User ability to opt-out key in Google FLoC debacle
Advertisers want to be effective in the content they push to consumers, but the latter must be given the ability to opt-out if they do not want personalised advertisement. This remains essential even as the debate over Google’s Federated Learning of Cohorts (FLoC) rages on.
Marketers typically would want to reach out to segments of their audience, rather than just a single consumer. This was what cohorts set out to do, said Acquia’s chief science officer Omer Artun, in a video call with ZDNet.
Acquia offers tools that enable brands to create and track cohorts, as well as analyse their performance so they had the insights to improve their marketing campaigns. Snapshots of cohorts also could be captured to monitor how these audience segments evolved after the cohort was created. This allowed marketers to identify changes and trends in customer behaviour, and tweak their marketing activities to improve sales of items that were not selling well, for instance.
Artun likened it to doctors treating an illness. Their primary goal here was not to know who the patients were, but to flush out the symptoms so they could identify the illness and decide on the treatment.
Google’s use of cohorts, however, had drawn strong criticism mainly for how the tech giant would share a summary of recent browser history with marketers. It had said FLoC removed the need for individual identifiers whilst still enabling brands to reach people with relevant content and ads by targeting clusters of people with common interests.
Google last week began testing the feature for Chrome users in several countries, including India, Australia, Indonesia, and Japan, but not in markets where the European Union’s GDPR (General Data Protection Regulation) was in place.
Electronic Frontier Foundation (EFF) said in a post last month that the core design of FLoC involved sharing new information with advertisers that created new privacy risks. It pointed to browser fingerprinting as one key issue, as it gathered discrete pieces of information from a user’s browser a unique identifier for that browser. “If a tracker starts with your FLoC cohort, it only has to distinguish your browser from a few thousand others–rather than a few hundred million,” EFF said, adding that it would be easier for trackers to establish a unique fingerprint for FLoC users.

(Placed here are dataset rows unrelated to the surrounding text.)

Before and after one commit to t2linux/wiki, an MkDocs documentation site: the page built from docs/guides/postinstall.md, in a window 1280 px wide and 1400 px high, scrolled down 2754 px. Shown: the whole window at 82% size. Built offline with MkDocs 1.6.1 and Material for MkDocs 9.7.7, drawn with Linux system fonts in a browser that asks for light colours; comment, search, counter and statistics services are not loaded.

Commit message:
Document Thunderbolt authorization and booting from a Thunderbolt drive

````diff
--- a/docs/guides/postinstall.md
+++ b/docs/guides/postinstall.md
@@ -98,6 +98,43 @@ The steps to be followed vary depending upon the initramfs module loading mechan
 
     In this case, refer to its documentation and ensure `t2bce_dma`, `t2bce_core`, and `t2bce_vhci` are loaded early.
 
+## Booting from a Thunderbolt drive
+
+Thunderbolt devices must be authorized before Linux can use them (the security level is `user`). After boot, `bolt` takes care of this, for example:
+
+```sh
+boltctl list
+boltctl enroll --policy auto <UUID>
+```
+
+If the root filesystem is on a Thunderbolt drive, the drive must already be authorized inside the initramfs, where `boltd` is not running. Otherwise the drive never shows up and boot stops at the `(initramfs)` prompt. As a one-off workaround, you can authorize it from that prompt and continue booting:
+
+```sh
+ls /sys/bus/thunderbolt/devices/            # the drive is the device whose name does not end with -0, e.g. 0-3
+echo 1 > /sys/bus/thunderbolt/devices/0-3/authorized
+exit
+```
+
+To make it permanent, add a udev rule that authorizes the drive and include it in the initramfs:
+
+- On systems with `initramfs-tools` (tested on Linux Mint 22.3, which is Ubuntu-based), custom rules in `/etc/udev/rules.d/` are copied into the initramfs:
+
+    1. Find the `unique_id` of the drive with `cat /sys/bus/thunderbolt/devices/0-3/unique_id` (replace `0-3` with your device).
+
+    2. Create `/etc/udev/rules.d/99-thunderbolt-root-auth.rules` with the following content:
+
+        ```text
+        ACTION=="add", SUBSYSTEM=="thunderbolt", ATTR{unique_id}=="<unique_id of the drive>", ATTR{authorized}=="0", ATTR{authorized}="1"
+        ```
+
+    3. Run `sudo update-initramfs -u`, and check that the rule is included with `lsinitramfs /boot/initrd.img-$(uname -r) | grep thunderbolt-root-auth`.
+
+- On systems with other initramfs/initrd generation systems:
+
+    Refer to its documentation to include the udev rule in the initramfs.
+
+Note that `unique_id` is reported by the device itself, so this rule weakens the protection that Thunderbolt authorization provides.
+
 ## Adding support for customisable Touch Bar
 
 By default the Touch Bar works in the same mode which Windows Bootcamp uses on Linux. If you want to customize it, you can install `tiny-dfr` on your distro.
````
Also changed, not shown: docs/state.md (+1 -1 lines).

The non-profit organisation added that FLoC also would share new personal data with trackers that could already identify users. “For FLoC to be useful to advertisers, a user’s cohort will necessarily reveal information about their behaviour,” it said. “Moreover, as your FLoC cohort will update over time, sites that can identify you in other ways will also be able to track how your browsing changes. Remember, a FLoC cohort is nothing more, and nothing less, than a summary of your recent browsing activity. You should have a right to present different aspects of your identity, in different contexts.”
A few Chromium-based browsers including Vivaldi and Brave stepped up to say they had removed FLoC from their platforms over privacy concerns. WordPress also was considering blocking the Google feature from its blogging system. Search engine DuckDuckGo also released an extension that blocked FLoC.
Asked for his comments over the latest developments, Artun told ZDNet there would be critics “to anything, anybody” with regards to advertising. “The idea is to create an efficient system of advertising while protecting privacy,” he said. “If you don’t want any advertising to be personalised, then opt-out [or] use another browser.”
These alternative browsers operated to address a portion of the population that did not want advertising, he said.
“FLoC is a good way to hide specific user information, but at the same time, group interests,” he added. Artun noted that if advertisers were rendered “blind”, then ads would be inefficient and consumers would end up paying more for whatever they wanted to purchase.
Consumers should be able to control their own data
He said several issues also remained unclear, such as whether first-party data could be matched with FLoC identifiers, hence, giving more information about users than was available today. He expressed confidence that such issues would be addressed in future that balanced privacy and ad targeting.
He reiterated that anyone still could opt out of and that this process should be made easy for those who wished to do so.
Artun further advocated the need for “a Delete option”, which would allow users such as him to view the cohorts they were segmented into and remove themselves from cohorts they did not want to be part of.
“I should be able to go to a digital marketer’s platform and delete it,” he said. “Imagine if you can control the data and delete anything related to it. You don’t have that option right now. To be able to see the data and be able to erase or control the data is what I think will be the nirvana [for consumers].”
He also called for more transparency on what online platforms such as Google and Amazon were doing with consumers’ data. Giving users control over their data was, in itself, personalisation, he added.
“Transparency and control–there are the two things that are missing right now,” he noted.